Arthur R Bos et al. Mar Biol.

Abstract

Archaster typicus, a common sea star in Indo-Pacific regions, has been a target for the ornamental trade, even though little is known about its population biology. Spatial and temporal patterns of abundance and size structure of A. typicus were studied in the Davao Gulf, the Philippines (125°42.7'E, 7°0.6'N), from February 2008 to December 2009. Specimens of A. typicus were associated with intertidal mangrove prop roots, seagrass meadows, sandy beaches, and shoals. Among prop roots, specimens were significantly smaller and had highest densities (131 ind. m-2) between November and March. High organic matter in sediment and a relatively low predation rate seemed to support juvenile life among mangroves. Size and density analyses provided evidence that individuals gradually move to seagrass, sandy habitats, and shoals as they age. Specimens were significantly larger at a shoal (maximum radius R = 81 mm). New recruits were found between August and November in both 2008 and 2009. Timing of recruitment and population size frequencies confirmed a seasonal reproductive cycle. Juveniles had relatively high growth rates (2-7 mm month-1) and may reach an R of 20-25 mm after 1 year. Growth rates of larger specimens (R > 30 mm) were generally <2 mm month-1. The activity pattern of A. typicus was related to the tidal phase and not to time of day: Specimens moved over the sediment surface during low tides and were burrowed during high tides possibly avoiding predation. This is one of the first studies to document an ontogenetic habitat shift for sea stars and provides new biological information as a basis for management of harvested A. typicus populations.
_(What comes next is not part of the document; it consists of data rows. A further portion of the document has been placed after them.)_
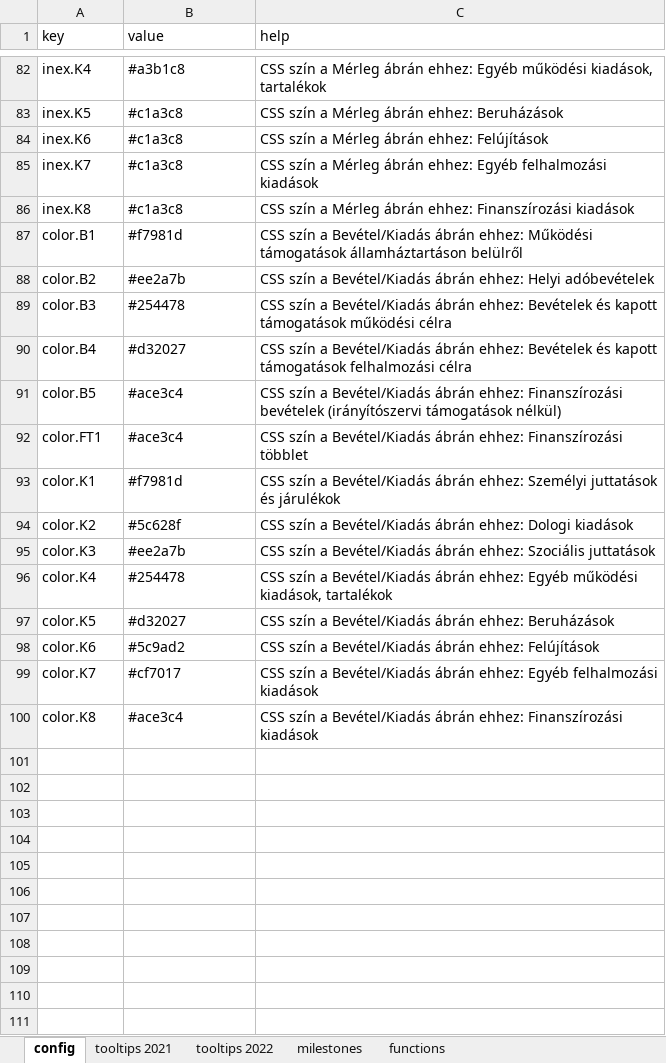
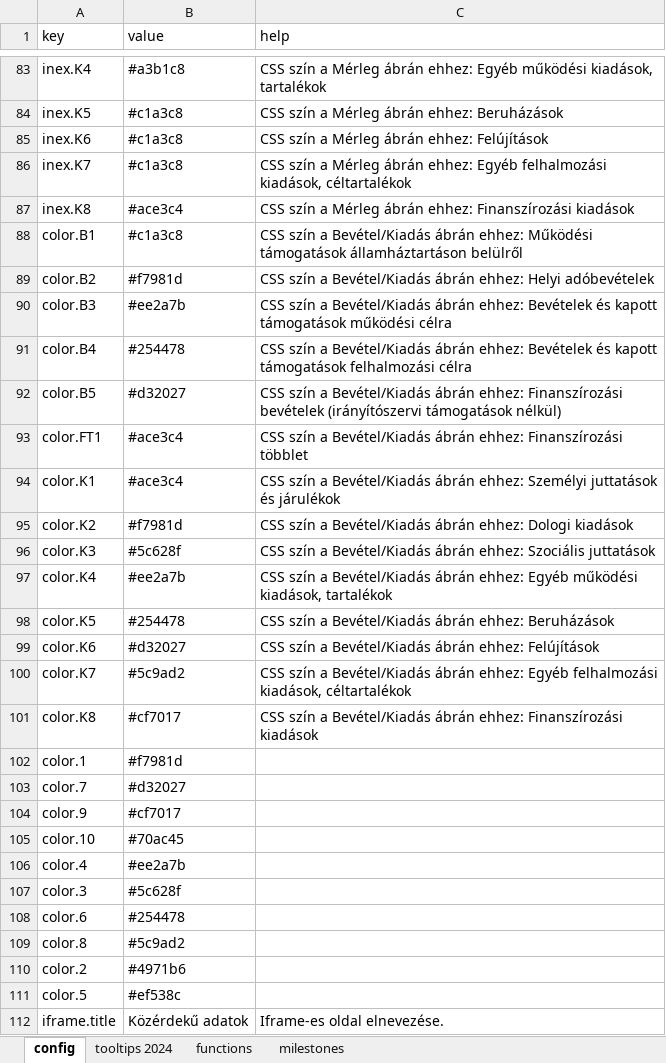
Before and after one commit to k-monitor/onkormanyzati-koltsegvetes-v2, an Excel workbook: input/config.xlsx, sheet config, drawn as a sheet; only a part is shown, gaps mark what is left out; values as stored, in another font and other column widths than the file's, no cell formats; addresses are those after the commit; the diff covers the shown part only; the diff names each change by its address in the sheet, - before the commit and + after, or states it on an @@ line.

```diff
--- a/input/config.xlsx (sheet config)
+++ b/input/config.xlsx (sheet config)
-sheet tab: tooltips 2021
+sheet tab: tooltips 2024
-sheet tab: tooltips 2022
@@ sheet tab order changed: config | tooltips 2024 | functions | milestones @@
-C86 (help): …Egyéb felhalmozási kiadások
+C86 (help): …Egyéb felhalmozási kiadások, céltartalékok
-B87 (value): #c1a3c8
+B87 (value): #ace3c4
-B88 (value): #f7981d
+B88 (value): #c1a3c8
-B89 (value): #ee2a7b
+B89 (value): #f7981d
-B90 (value): #254478
+B90 (value): #ee2a7b
-B91 (value): #d32027
+B91 (value): #254478
-B92 (value): #ace3c4
+B92 (value): #d32027
-B94 (value): #f7981d
+B94 (value): #ace3c4
-B95 (value): #5c628f
+B95 (value): #f7981d
-B96 (value): #ee2a7b
+B96 (value): #5c628f
-B97 (value): #254478
+B97 (value): #ee2a7b
-B98 (value): #d32027
+B98 (value): #254478
-B99 (value): #5c9ad2
+B99 (value): #d32027
-B100 (value): #cf7017
+B100 (value): #5c9ad2
-C100 (help): …Egyéb felhalmozási kiadások
+C100 (help): …Egyéb felhalmozási kiadások, céltartalékok
-B101 (value): #ace3c4
+B101 (value): #cf7017
+row 102: color.1 | #f7981d
+row 103: color.7 | #d32027
+row 104: color.9 | #cf7017
+row 105: color.10 | #70ac45
+row 106: color.4 | #ee2a7b
+row 107: color.3 | #5c628f
+row 108: color.6 | #254478
+row 109: color.8 | #5c9ad2
+row 110: color.2 | #4971b6
+row 111: color.5 | #ef538c
+row 112: iframe.title | Közérdekű adatok | Iframe-es oldal elnevezése.
```
Also changed, not shown: 5 added rows, 3 removed rows and 7 edited cells elsewhere in this sheet, sheet tooltips 2024, sheet functions, sheet milestones, cell formats, input/budget.xlsx, 9 other files.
Figures

Fig. 1
Fig. 1
Map of Davao Gulf with study area magnified on right. Isobaths in 300-m intervals. Circles along shore represent mangroves. Exact location in Philippines can be found in Bos et al. (2008b)
Fig. 2
Fig. 2
Archaster typicus. Mean density (individuals m−2) with SD of visible sea stars in 1-m2 quadrats (n = 6) in seagrass and sand in Samal Island observed hourly on 15–16 September 2008. Water depth (m) shows tidal amplitude (solid line). Horizontal bar indicates period from sunset to sunrise
Fig. 3
Fig. 3
Archaster typicus. Mean density (individuals m−2; filled circle) and mean biomass (g m−2; open circle) with SD in mangroves, seagrass, and sand between August 2008 and December 2009
Fig. 4
Fig. 4
Archaster typicus. Mean radius (mm) in mangrove (n = 1,673), seagrass (n = 3,005), sand (n = 1,601), and shoal (n = 23) habitats between August 2008 and December 2009. Filled and open stars indicate significant difference (Kruskal–Wallis, P < 0.05) between mangrove and both seagrass and sand habitats, or one of those habitats, respectively
Fig. 5
Fig. 5
Archaster typicus. Radius frequencies (pooled data for mangrove, seagrass, and sand) in Samal Island around every full moon between February 2008 and December 2009
Fig. 6
Fig. 6
Archaster typicus. Mean radius (mm) of cohorts as result of a modal progression analysis (open circle, n = 6,279; pooled data for mangrove, seagrass, and sand) and radius increments of enclosed specimens (filled circle, n = 28) between January 2008 and December 2009
Fig. 7
Fig. 7
Archaster typicus. Growth rates (mm month−1) from natural population (open circle, n = 39; thin regression line, r 2 = 0.469) and enclosed specimens (filled circle, n = 116, and filled inverted triangle, n = 49; dotted regression line, r 2 = 0.243). Thick regression line represents natural population and enclosed sea stars excluding selected juveniles (G = 0.178 + 5.734e−0.048R, n = 155, r 2 = 0.497)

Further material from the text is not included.